Some magicians will unwittingly deny themselves of this experience; 'and for my next trick', some magicians will deny the existence of magic, which only leads you to the question of why are they then performing it. Some magicians who are sincere in their belief in a magical reality, will shun such work as dishonest and somewhat despicable. Both group will be denying the shared legacy of magical history.

Somewhere in the middle ground exists the more anarchistic magician, the child of the trickster gods of antiquity. Someone who is free to explore a range of techniques to re-establish magic. I know of several of these people, and I am inviting you to open your mind and spend a little time in their company.

Bring magic into the world and use what ever tools you need to achieve it. The task is too important for you to fail at it.  

Magick for Magicians. 

This is the other side of the coin, and thankfully, it is easier to discuss.

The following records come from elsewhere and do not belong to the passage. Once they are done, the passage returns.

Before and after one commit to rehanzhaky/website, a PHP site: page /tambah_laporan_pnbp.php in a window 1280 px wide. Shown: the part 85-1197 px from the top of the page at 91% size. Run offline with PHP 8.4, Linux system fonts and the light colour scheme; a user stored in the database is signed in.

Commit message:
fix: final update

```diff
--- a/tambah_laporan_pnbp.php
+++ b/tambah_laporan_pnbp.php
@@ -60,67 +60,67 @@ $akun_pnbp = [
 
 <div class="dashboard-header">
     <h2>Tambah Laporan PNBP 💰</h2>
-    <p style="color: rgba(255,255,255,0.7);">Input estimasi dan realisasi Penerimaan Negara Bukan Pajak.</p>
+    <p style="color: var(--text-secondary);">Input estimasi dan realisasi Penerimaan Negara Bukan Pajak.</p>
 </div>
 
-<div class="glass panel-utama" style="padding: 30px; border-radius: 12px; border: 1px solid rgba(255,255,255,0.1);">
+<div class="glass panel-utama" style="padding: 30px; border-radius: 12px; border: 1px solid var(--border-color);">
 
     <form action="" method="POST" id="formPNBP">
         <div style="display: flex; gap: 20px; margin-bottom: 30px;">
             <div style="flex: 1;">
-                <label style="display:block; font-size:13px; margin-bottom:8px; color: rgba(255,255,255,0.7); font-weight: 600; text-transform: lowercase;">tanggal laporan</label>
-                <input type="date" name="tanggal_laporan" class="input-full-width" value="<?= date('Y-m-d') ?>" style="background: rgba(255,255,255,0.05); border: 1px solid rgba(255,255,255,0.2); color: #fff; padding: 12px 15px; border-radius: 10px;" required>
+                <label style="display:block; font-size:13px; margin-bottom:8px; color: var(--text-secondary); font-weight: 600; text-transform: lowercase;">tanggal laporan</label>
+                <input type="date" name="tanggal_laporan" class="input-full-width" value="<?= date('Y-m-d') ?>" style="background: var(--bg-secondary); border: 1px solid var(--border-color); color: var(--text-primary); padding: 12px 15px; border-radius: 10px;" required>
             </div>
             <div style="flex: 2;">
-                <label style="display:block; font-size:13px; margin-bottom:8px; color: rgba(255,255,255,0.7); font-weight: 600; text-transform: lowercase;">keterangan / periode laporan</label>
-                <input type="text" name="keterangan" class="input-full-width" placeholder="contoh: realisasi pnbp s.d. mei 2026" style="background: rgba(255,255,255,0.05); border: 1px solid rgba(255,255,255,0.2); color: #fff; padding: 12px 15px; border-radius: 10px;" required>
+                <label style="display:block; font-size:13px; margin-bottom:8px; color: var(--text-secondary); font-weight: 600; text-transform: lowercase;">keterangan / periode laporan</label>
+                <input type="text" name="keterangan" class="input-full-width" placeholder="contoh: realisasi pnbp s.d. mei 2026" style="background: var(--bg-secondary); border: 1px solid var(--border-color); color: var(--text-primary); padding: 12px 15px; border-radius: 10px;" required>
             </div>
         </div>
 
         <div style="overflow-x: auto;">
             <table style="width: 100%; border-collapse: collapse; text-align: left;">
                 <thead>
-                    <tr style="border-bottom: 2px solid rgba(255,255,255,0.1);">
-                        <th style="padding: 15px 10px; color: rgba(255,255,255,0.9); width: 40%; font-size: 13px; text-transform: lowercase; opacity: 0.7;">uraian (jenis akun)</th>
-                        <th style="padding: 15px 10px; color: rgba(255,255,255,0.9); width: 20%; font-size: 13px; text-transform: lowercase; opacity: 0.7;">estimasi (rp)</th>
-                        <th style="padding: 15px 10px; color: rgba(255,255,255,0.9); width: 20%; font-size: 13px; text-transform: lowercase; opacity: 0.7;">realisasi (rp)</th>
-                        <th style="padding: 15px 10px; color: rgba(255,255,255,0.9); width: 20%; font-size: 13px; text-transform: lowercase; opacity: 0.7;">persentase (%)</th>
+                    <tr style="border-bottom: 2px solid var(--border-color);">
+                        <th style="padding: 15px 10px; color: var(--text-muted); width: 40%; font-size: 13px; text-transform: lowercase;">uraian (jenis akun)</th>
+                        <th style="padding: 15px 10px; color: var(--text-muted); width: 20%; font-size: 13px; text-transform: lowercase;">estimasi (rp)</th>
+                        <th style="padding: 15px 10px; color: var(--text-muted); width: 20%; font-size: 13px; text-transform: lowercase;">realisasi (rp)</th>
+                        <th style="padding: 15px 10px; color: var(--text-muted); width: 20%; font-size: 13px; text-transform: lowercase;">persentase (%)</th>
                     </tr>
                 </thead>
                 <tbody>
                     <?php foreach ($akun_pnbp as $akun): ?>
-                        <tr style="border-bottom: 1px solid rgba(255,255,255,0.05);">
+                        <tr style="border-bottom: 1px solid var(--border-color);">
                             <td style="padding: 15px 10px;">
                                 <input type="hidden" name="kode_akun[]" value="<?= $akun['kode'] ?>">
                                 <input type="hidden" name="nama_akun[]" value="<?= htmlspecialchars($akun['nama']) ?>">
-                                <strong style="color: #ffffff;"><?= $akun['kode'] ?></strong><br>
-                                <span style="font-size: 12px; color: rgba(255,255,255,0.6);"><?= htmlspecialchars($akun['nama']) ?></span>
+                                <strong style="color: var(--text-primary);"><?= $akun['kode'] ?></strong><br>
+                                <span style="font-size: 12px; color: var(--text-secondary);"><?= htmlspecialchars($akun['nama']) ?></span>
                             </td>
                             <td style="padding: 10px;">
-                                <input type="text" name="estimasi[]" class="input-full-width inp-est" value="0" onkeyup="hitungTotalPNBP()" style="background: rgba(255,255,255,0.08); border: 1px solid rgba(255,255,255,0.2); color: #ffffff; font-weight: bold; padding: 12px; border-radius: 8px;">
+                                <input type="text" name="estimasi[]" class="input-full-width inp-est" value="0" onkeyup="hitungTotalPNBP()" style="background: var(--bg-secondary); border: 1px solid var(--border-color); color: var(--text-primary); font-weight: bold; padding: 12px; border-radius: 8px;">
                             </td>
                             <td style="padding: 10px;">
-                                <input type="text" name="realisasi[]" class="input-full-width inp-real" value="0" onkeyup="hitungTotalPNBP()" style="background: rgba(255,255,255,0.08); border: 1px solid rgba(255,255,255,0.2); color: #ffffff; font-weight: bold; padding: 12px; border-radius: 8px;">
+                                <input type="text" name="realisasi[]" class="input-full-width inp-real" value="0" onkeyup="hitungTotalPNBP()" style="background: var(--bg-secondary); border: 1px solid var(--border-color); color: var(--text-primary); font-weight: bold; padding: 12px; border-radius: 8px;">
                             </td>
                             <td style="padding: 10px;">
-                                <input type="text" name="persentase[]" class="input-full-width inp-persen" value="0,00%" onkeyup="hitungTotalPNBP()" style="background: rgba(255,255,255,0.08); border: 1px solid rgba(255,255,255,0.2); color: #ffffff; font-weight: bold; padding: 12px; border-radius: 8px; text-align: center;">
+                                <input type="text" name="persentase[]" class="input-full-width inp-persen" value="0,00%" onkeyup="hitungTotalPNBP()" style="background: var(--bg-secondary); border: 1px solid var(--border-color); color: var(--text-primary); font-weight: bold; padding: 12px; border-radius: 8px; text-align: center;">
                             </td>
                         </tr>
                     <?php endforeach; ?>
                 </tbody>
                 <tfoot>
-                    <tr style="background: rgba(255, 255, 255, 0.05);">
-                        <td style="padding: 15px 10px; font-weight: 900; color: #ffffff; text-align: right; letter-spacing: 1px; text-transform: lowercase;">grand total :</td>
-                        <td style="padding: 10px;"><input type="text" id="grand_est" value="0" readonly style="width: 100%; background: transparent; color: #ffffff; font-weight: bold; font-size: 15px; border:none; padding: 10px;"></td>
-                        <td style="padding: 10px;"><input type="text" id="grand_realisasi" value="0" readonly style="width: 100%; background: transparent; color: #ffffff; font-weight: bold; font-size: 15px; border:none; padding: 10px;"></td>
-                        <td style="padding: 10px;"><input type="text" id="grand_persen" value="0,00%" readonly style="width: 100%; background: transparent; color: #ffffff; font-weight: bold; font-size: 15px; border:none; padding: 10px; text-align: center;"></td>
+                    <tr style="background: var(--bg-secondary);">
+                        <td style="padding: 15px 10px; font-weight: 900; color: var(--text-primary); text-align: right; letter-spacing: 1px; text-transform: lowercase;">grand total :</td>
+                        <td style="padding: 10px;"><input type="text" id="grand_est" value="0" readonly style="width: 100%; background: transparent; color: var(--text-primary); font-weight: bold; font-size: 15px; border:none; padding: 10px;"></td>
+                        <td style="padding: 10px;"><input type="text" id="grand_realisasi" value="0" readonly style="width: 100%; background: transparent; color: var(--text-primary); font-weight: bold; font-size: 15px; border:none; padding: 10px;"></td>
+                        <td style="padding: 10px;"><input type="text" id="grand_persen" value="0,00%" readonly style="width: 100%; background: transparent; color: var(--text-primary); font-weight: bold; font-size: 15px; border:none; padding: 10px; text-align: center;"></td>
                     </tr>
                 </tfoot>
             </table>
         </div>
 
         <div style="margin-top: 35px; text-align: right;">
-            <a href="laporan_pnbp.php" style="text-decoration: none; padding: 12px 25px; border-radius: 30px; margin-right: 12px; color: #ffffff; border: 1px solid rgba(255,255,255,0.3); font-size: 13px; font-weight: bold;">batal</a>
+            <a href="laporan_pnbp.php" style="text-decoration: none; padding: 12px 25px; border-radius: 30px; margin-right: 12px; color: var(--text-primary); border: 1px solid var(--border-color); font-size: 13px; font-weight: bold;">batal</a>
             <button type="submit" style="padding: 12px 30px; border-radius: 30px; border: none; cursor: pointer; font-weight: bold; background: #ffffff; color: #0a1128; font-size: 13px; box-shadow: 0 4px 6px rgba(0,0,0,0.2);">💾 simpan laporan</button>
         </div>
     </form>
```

It is my view that magician should perform magic. Those of you who have read anything I have written before are free to go home and have an early tea at this point. What I mean by this is that the most hollow and useless thing a magician can do is perform a 'trick'. To a good proportion of the audience it is annoying, and to another percentage it is dull. Annoying because you are belittling the audience, setting them a puzzle that they cannot solve (and nor could you before you bought the trick), you are parading your ego and claiming some transitory superiority that your polite audience will not thank you for. Dull, because we perform in an age of 3d Films, virtual reality computer games, entire libraries and entertainment systems that we carry around in the palm of our hands. All of these readily available toys thrown up by our culture can perform far better tricks than the most accomplished magician. Yet these transitory novelties leave us empty; wanting more. They do not bring us magic.

I am going to shout from my soapbox at this point and say that if you are a magician who denies the existence of magic, you have no right calling yourself by that title; leave it to those who do.

So for the magician, a grounding in the esoteric is essential, as this is where true magic is to be found.
There is a big difference performing magic from the point of view of a reductive and rationalist view of the universe and from a metaphysical understanding of (true) reality. *

*by this I mean the reality behind material illusion - it is all energy waves!

Which do you think is the best foundation for performing magic; magic that is a transcendental experience for the audience? Surely, magic by its very definition should transcend. If we keep pinning it down to materialism ('it is just a trick') we are hearing but the faintest echo of our calling.

What does a magician do?


The discipline of Magical performance has a great deal to teach the metaphysician in the structuring and mechanics of his or her work. Magical performance (in my view) should be seen as a useful tool for the working magician to have a social context, to use whatever method is necessary to awaken magic in the  slumbering mind and go someway to redressing balance in our materialistic society.

The occult knowledge of magick is necessary to transform the amateur magician into a binger of wonder, mystery and true magic. I believe that magical performance is a means to an end and that end should be made conscious.

Both performing magicians and esoteric workers derive their art from the same root; an inheritance that did not make the distinctions that we make today.

There is a largely unexplored field of potential that exists between these two poles; a place to meet and exchange ideas, a place to forge a new magic that can transform us and those we meet.